Though Marku had hoped to attend college outside the city and was offered partial scholarships by SUNY schools, those schools were still too expensive. He was considering a career in medicine, and of all the CUNY campuses, Hunter—with its excellent reputation in the sciences—as his first choice.
Early on, Hunter had an unexpected effect on his plans for the future. Marku took a wonderful English literature class that required a lot of writing and brought a life-changing jolt of self-discovery. “I said to myself, ‘I love English. I love writing. This is what I want to do!’” he recalls.
So he majored in English, and as a member of Hunter’s triumphant Model UN team, used his writing skills and extensive research to draft and present a proposal for ending world hunger for the international 2016 Model UN conference.
Two semesters of linguistics with Hunter faculty member Chaya Nove led to new insights. Marku found himself fascinated by the subject, and says Nove’s passion for teaching “inspired me to teach as well.” It became clear that while he wouldn’t be serving humanity in a health-care setting, he could play an equally important role in a classroom.
Since then, he has translated that realization into resolute action.
As a volunteer with Junior Achievement of New York, he has taught math, science and personal budgeting to kindergarteners and other elementary school students. He has also gone back to P.S. 186 to tutor children after school.
Since graduating from Hunter, he has taught on Staten Island in the New York Public Library’s Adult Learning Center. He is an official student mentor to hundreds of immigrants studying English in conversation classes, and has also taught computer and citizenship classes. His students include Syrian refugees and others from the Middle East, along with immigrants from Colombia, Venezuela, and countries across Africa and Europe—including his native Albania.
Beginning this July, Marku will spend his Fulbright year in South Korea teaching English and living with a host family. He is thinking of staying in South Korea and finding another teaching post once the Fulbright year ends.
He’s also considering the option of returning to Albania, where he could teach on the university level.

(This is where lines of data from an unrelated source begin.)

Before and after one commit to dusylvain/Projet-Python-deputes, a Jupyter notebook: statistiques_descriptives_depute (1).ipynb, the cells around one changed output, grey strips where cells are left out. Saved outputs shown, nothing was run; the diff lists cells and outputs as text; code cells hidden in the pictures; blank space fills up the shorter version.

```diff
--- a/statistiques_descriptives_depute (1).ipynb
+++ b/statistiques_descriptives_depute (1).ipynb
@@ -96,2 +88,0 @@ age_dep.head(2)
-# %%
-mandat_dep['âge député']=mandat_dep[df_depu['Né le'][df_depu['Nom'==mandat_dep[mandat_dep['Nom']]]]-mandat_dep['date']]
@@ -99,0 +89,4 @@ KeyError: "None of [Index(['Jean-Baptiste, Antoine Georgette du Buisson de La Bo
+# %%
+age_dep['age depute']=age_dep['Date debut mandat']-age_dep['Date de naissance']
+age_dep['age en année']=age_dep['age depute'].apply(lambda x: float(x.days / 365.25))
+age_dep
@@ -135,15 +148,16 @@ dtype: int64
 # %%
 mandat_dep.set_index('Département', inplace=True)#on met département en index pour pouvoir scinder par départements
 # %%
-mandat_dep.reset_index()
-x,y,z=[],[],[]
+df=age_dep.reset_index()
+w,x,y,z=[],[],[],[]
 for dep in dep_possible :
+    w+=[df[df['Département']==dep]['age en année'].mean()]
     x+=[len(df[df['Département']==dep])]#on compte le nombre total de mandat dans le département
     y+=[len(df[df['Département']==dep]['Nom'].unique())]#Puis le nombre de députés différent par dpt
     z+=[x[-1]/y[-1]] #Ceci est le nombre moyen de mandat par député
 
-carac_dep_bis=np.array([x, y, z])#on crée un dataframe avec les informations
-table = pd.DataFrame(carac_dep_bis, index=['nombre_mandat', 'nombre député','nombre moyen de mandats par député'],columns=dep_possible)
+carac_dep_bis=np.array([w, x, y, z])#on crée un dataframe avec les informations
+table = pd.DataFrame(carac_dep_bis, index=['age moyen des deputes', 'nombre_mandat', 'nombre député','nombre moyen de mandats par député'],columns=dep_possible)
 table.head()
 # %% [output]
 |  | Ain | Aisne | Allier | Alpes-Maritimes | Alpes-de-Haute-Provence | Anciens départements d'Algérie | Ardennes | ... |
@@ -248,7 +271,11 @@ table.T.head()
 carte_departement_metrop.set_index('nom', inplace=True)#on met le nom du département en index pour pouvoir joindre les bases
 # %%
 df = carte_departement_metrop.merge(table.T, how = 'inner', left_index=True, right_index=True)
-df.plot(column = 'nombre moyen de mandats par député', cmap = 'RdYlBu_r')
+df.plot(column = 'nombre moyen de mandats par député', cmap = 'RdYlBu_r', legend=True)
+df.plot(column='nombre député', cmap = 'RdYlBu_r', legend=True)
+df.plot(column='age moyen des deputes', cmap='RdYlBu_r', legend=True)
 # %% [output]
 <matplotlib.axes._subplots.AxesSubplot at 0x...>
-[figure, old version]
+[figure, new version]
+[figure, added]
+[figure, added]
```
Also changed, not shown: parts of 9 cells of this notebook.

If he comes right back to New York, he’ll pursue a master’s in TESOL (teaching English to speakers of other languages). He’s open to teaching any subject at any level.
“Kindergarten kids, adults, people from any country—I feel I could teach anyone,” he says.